Should Universities Let College Athletes Major In Sports?

Amid the fog of scandal and shame at some of our biggest institutions, the role academics play in the big business of college athletics has come under more scrutiny. With players taking made up courses in made up schools, and with schools fudging grades to keep players eligible, the NCAA has taken steps in recent years to bolster academic standards. But it continues to ignore the most important fact that is staring top-level college sports in the face: many of the athletes are in school because the model we have created makes going to college the most logical step toward becoming a professional athlete. Many “student-athletes” are students simply because they are athletes, and the education they truly care about is the one that occurs on the field, not the one that happens off of it.

Whenever athletes make that clear, the NCAA and its proponents stir it up as a major controversy. But former professor David Pargman, writing in the Chronicle of Higher Education, thinks we should cater to athletes who want to become professionals by making an athletics major available to college players. That’s not a new idea, but few have gotten as specific as Pargman, who argues that if theater and music students who face similarly long odds of a professional career have their own majors, perhaps athletes should too:

Why do we impose upon young, talented, and serious-minded high-school seniors the imperative of selecting an academic major that is, more often than not, completely irrelevant to, or at least inconsistent with, their heartfelt desires and true career objectives: to be professional athletes?

Acquisition of athletic skills is what significant numbers of NCAA Division I student athletes want to pursue. And this is undeniably why they’ve gone to their campus of choice. Their confessions about their primary interest are readily proclaimed and by no means denied or repressed. These athletes are as honest in recognizing and divulging their aspiration as is the student who declares a goal of performing some day at the Metropolitan Opera or on the Broadway stage. Student athletes wish to be professional entertainers. This is their heart’s desire.

In Pargman’s view, an athletics major would consist of the standard two years of general studies that most undergraduates take as freshmen and sophomores. After that, it would get more specific to their field, as they would take classes like anatomy and physiology, exercise science, contract and business law, and public speaking. Physical education, physical therapy, and kinesiology majors are still common at our colleges and universities, and while those are available options for college athletes, Pargman’s proposal improves on them by requiring skills like public speaking, business courses, and contract law that are especially important for soon-to-be professionals.

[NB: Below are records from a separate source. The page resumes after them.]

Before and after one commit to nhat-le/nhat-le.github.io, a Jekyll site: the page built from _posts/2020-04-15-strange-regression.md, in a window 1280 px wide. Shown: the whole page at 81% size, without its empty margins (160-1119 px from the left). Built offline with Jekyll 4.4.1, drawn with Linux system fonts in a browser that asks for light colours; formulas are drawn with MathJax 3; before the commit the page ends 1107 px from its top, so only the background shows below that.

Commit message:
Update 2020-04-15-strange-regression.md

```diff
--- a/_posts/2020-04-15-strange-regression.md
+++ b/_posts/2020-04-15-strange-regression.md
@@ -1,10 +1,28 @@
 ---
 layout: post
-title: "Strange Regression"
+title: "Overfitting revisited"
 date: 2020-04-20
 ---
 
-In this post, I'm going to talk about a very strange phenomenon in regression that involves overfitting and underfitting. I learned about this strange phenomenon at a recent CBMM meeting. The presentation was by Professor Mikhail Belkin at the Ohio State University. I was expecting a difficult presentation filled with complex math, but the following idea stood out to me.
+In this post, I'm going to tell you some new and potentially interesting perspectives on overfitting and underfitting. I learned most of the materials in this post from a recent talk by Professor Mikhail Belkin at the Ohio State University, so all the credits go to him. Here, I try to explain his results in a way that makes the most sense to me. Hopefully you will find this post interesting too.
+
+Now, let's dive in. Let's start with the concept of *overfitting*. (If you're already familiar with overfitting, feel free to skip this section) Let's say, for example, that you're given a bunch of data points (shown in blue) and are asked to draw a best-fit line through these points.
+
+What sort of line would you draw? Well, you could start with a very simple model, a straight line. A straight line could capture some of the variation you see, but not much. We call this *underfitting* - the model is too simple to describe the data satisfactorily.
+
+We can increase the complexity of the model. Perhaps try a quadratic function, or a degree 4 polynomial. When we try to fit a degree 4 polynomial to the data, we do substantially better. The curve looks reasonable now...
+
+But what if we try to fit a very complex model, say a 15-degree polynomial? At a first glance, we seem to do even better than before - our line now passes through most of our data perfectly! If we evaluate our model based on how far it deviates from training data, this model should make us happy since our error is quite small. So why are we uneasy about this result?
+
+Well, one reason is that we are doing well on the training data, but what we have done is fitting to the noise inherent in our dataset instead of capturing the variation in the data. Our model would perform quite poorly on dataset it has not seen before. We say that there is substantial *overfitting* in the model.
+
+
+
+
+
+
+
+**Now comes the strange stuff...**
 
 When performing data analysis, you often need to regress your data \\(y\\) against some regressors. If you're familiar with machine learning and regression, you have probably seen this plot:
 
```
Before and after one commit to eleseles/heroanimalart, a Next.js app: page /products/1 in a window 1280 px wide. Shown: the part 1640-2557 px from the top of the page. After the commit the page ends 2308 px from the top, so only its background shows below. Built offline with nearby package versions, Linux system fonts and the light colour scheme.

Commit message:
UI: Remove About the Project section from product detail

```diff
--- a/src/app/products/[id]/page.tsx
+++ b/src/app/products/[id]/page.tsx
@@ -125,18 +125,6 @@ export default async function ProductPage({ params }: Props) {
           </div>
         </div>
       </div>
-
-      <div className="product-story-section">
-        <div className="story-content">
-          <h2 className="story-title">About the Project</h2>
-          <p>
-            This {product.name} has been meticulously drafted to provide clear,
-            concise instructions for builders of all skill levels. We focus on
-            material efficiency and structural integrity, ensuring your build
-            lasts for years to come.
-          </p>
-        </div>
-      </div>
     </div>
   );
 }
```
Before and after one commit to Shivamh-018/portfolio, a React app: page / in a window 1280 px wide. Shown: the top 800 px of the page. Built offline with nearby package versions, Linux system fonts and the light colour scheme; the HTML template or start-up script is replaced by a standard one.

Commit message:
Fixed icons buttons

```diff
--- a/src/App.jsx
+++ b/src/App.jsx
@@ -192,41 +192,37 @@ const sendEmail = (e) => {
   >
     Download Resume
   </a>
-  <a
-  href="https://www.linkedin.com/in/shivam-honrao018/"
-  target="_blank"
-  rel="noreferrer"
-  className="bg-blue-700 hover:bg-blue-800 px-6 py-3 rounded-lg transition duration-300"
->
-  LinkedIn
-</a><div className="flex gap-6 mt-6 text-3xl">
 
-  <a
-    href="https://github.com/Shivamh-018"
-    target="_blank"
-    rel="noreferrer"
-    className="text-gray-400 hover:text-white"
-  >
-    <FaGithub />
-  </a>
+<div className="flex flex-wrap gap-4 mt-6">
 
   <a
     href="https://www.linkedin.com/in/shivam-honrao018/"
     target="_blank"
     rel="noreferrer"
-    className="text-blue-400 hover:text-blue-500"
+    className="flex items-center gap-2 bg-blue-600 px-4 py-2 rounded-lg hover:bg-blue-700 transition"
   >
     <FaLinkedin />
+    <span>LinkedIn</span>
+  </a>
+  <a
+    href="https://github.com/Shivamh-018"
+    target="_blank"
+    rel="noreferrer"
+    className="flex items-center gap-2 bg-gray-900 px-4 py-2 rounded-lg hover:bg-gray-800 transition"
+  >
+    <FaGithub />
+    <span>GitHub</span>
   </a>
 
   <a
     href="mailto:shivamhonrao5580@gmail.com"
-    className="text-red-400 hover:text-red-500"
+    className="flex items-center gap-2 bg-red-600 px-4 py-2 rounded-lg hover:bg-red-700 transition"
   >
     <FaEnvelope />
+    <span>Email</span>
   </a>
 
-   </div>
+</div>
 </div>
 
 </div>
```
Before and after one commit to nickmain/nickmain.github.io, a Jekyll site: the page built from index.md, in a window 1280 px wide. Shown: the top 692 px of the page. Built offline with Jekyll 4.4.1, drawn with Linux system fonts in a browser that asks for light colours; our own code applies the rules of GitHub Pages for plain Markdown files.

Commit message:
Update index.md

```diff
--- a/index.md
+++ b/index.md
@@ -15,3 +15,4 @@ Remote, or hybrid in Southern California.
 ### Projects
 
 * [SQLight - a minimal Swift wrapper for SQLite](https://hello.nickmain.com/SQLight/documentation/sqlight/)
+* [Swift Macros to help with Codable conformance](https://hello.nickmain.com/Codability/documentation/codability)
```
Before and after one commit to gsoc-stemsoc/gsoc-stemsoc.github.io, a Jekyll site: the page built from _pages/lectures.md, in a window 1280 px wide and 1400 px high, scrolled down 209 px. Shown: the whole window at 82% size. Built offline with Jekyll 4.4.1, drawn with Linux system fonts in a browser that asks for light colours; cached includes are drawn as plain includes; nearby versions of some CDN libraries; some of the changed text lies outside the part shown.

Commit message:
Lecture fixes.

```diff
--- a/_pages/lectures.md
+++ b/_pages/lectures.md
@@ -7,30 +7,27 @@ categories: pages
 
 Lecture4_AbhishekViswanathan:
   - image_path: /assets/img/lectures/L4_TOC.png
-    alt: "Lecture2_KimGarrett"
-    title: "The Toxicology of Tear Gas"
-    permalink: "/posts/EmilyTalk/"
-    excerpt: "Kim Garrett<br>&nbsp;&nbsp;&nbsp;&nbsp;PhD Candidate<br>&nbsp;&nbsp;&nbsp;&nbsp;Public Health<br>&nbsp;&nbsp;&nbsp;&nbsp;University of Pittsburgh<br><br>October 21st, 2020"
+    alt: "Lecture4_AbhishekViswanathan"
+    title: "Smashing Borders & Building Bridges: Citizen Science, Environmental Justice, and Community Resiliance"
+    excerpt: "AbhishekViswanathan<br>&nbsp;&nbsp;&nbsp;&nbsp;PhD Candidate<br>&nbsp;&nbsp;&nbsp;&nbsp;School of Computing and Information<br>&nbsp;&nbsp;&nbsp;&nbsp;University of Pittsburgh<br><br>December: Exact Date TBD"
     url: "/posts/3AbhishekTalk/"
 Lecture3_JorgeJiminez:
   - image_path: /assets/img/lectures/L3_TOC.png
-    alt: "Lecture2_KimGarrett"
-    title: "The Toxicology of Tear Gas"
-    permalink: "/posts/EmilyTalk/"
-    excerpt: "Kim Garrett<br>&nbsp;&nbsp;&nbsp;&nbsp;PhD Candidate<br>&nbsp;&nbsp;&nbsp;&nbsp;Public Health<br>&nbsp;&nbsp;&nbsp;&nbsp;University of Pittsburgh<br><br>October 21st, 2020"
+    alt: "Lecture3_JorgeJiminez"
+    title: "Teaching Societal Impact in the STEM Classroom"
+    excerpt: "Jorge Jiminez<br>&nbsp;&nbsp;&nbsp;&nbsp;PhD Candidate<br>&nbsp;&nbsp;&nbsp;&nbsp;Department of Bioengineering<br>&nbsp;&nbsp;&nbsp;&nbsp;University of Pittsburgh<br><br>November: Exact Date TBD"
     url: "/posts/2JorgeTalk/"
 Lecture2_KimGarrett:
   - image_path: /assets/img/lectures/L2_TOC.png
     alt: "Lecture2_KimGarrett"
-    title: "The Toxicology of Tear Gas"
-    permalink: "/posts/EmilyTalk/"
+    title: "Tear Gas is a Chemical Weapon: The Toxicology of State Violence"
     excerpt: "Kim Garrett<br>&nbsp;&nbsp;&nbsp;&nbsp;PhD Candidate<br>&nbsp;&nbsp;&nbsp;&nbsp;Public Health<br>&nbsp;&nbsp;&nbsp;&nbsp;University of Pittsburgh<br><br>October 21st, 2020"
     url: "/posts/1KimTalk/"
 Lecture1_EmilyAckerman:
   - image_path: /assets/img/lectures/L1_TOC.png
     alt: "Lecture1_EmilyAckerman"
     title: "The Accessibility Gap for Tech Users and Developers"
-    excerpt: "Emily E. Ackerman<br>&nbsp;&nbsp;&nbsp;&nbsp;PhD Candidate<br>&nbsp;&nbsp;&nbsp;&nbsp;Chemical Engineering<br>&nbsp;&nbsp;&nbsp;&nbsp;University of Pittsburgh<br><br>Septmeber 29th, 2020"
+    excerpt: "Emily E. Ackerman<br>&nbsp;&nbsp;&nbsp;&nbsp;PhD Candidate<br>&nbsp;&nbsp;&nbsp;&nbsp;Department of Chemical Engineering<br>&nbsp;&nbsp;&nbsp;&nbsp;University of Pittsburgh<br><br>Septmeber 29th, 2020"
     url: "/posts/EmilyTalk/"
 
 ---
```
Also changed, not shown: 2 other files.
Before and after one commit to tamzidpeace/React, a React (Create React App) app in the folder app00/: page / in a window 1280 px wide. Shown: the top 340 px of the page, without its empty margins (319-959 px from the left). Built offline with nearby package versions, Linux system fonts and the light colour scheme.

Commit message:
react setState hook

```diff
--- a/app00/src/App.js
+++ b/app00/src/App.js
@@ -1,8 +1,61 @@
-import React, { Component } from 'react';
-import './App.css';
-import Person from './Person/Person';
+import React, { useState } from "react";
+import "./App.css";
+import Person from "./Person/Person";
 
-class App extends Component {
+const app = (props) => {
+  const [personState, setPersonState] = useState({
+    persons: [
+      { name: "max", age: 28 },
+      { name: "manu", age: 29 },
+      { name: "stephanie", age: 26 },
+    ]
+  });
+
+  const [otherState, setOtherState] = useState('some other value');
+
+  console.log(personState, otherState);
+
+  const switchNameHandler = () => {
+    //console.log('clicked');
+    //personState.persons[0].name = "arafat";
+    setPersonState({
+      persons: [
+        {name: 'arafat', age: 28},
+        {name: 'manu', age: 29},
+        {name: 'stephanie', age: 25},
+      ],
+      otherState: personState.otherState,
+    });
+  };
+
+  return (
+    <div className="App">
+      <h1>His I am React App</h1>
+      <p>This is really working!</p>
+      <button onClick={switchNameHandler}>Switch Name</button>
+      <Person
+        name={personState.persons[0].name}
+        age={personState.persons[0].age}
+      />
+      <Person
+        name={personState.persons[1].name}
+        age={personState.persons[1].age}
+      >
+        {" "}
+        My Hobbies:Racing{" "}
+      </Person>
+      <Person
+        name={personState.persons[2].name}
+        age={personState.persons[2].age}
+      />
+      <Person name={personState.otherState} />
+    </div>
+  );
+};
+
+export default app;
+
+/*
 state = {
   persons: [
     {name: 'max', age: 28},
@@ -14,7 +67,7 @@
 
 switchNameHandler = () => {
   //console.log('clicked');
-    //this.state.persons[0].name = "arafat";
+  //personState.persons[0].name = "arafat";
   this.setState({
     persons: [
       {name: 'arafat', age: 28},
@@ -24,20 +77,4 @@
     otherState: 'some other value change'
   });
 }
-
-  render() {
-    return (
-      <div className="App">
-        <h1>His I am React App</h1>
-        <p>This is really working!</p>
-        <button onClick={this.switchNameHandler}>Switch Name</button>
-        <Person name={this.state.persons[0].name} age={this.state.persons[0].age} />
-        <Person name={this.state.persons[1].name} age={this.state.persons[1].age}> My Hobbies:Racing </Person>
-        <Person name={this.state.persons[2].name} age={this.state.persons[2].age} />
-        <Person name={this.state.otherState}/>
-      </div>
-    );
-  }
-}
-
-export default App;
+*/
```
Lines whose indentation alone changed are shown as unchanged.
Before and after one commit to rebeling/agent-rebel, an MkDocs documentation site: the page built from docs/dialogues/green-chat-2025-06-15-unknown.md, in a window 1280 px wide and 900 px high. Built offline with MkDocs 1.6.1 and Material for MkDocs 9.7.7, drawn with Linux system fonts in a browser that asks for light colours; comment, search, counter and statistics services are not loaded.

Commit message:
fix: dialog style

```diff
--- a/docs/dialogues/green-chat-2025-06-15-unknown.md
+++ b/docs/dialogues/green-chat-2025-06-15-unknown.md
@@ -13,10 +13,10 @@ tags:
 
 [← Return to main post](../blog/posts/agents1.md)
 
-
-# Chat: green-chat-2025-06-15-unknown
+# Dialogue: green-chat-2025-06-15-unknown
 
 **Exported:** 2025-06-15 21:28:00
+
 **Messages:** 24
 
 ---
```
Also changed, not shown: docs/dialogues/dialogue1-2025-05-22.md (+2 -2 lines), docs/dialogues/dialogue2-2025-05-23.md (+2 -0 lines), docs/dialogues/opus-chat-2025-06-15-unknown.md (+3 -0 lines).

By mixing in sport-specific labs (or by giving credit for on-field practice and game time), such programs would also acknowledge that the actual playing of the sports is in itself a part of the student’s job training experience. Many athletes already major in physical education or kinesiology, but giving them the option to fine-tune their coursework would make for an even stronger academic experience while theoretically increasing their interest level and therefore the value of the education they ultimately receive.

Critics of an athletics major would be quick to point out how few of our college athletes go on to professional careers. But Pargman compares his hypothetical athletics major to concentrations in theater, music, and art. Few of our theater majors end up on Broadway, few of our art majors have paintings in the Met, and hardly any music majors end up in the Boston Pops. But they still take courses specific to their craft, and proponents of such programs (myself included) are quick to defend their social and academic value. Given that sports and physical education have social and academic value as well, why should they be treated as less worthy of academic study than theater, art, and music — or religion, philosophy, anthropology, or any other social science majors that often have little practicality for a student’s long-term career prospects?

As for the athletes who “go pro in something other than sports,” the athletics major doesn’t have to be a waste. As Pargman argues, students who fall short of professional athletics will simply deal with their college choice the same way other students who chose specific majors do: by applying the skills they have learned in another career path of their choosing. For those who don’t make it, many of the course Pargman proposed would have practical application in fields like education, behavioral sciences, or communications. Such majors could even have further concentrations (like many broad arts and sciences majors do) to push athletes closer to their interests, making it easy for an athletics major to transition his or her skills to physical education, coaching, contractual law, or business and marketing should they not fulfill their goal of becoming a professional athlete.

College education, in the end, is an experiment for all students, and degree programs aren’t necessarily job training programs. The NCAA has focused its academic reforms on increasing standards for incoming athletes and increasing oversight on athletes once they get on campus, but none of that addresses the purpose or function of academics in big-time college sports, or how to make the academic side work in tandem with the athletic side. Letting athletes pursue their interests the way we let other incoming students (particularly those focused on a craft) pursue theirs could address the tension that currently exists between the student and the athlete. Pargman’s proposal may not be perfect, but given the obvious failures of the NCAA’s recent attempts to make academics a serious part of the college athletic experience, it is at least worth considering.